Memories of King’s College, Newcastle

A nesh West Midlander, I spent my (formative) student years (October 1959 to July 1963) reading Joint Honours in French and German at King’s College, Newcastle. Oh dear, it was so cold up there in the North-East, and that was just in summer. Many years later, I was warmer among the glaciers of Patagonia than I was playing soccer for King’s at Seaton Sluice on a Saturday afternoon in the middle of January, all the more so since the football club had recently acquired a set of high-fashion pale blue shirts with a V-neck and short sleeves! Crazy!
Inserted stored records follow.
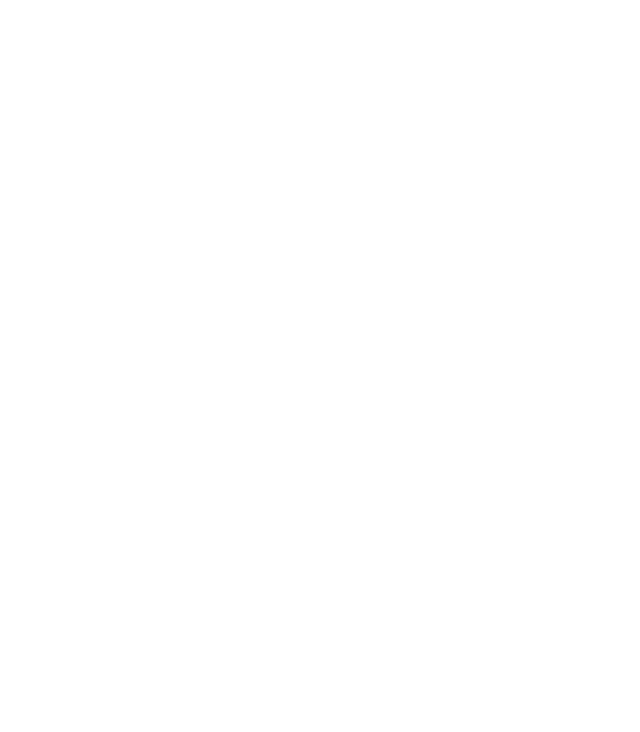
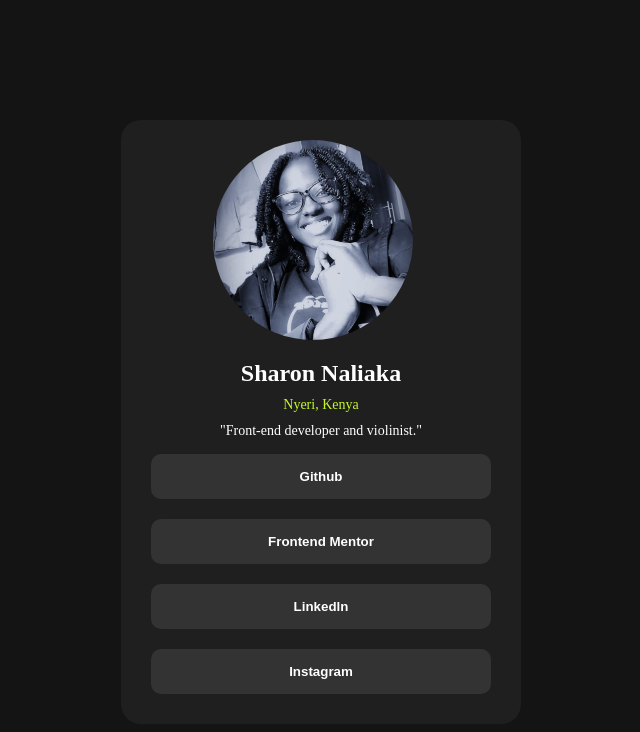
Before and after one commit to Nalish/social-links, a plain HTML site: page index.html in a window 1280 px wide. Shown: the whole page, without its empty margins (319-959 px from the left). Drawn offline with Linux system fonts and the light colour scheme.

Commit message:
second commit

```diff
--- a/index.html
+++ b/index.html
@@ -4,9 +4,21 @@
     <meta charset="UTF-8">
     <meta name="viewport" content="width=device-width, initial-scale=1.0">
     <link rel="icon" href="./images/favicon-32x32.png" type="image/png">
+    <link rel="stylesheet" href="styles.css">
     <title>Social media links</title>
 </head>
 <body>
-
+    <main>
+    <div class="card-container">
+    <img src="./images/avatar-sharon.jpg" alt="Sharon" width="200" height="200">
+    <p class="name">Sharon Naliaka</p>
+    <p class="location">Nyeri, Kenya</p>
+    <p class="description">"Front-end developer and violinist."</p>
+    <button>Github</button>
+    <button>Frontend Mentor</button>
+    <button>Linkedln</button>
+    <button>Instagram</button>
+</div>
+</main>
 </body>
 </html>
--- /dev/null
+++ b/styles.css
@@ -0,0 +1,59 @@
+*{
+    box-sizing: border-box;
+    padding:0;
+    margin:0;
+}
+
+body{
+    background-color:hsl(0, 0%,8%);
+    display: flex;
+    justify-content:center;
+    min-width: 100vh;
+    max-height:500px;
+}
+.card-container{
+    background-color:hsl(0, 0%, 12%);
+    min-width:400px;
+    display:flex;
+    flex-direction: column;
+    justify-content:center;
+    margin-top:30%;
+    padding:20px;
+    border-radius: 20px;
+
+}
+button{
+    margin:10px;
+    padding:15px;
+    color:hsl(0,0%,100%);
+    font-weight:600;
+    background-color:hsl(0, 0%, 20%);
+    border-radius: 10px;
+    border:none;
+}
+button:hover{
+    cursor: pointer;
+    background-color:hsl(75,94%,57%);
+}
+img{
+    border-radius:50%;
+    margin-left:20%;
+}
+p{
+    text-align: center;
+    margin:5px;
+    font-size: 0.875em;
+}
+.name{
+    color:hsl(0, 0%, 100%);
+    font-weight:700;
+    font-size:1.5em;
+    margin-top:20px;
+}
+.location{
+    color:hsl(75,94%,57%);
+    font-weight:500;
+}
+.description{
+    color: hsl(0, 0%, 100%)
+}
```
But I must get my priorities right: Sport; Studies; Matrimony. Alphabetical order (and the desire to avoid any unnecessary domestic aggro) dictates that I should begin by recording that I met my future wife at King’s very early on in October 1959. We were married in the summer of 1963 after graduation and celebrated our 57th wedding anniversary in August 2020.

My studies took me into the French and German Departments, at that time housed in somewhat dilapidated Victorian dwellings off the North Road, just south of Exhibition Park. The German Department, under Prof. Mennie, was in Sydenham Terrace, its French counterpart, under Prof. Girdlestone, in Devonshire Terrace – I think. My lecturers were all highly competent in their respective fields. I owe them a lot, and I did keep in touch with some of them for many years. Just one anecdote: Norman Suckling, a senior lecturer in French and man of many interests, departed in haste at the end of a lecture saying: “must dash, I’ve left my harpsichord on Barras Bridge”.

Student life in the early 1960s was much more sedate than would seem to be the case now, more than 50 years on. The occasional parties that were organised were strictly BYOB. That entailed a quick visit to the nearest off-licence to purchase a bottle of either “Spanish Sauternes” (arguably a white wine) or some red wine, the name of which (fortunately) escapes me. The wine was decanted from very large barrels into (empty and possibly washed) “Newky Broon” pint bottles and cost half-a-crown (=2/6d or + 12 post-1971 pence).

No record of this period would be complete without a reference to the Bun Room in the Students’ Union. Any readers who were there will need no further explanation, and anyone who wasn’t there wouldn’t believe me anyway. At lunchtime, the Barras Bridge refec offered for a pittance a wonderful Welsh rarebit, the like of which I have never tasted since. Those flush with money could even order baked beans on the side. Luxury!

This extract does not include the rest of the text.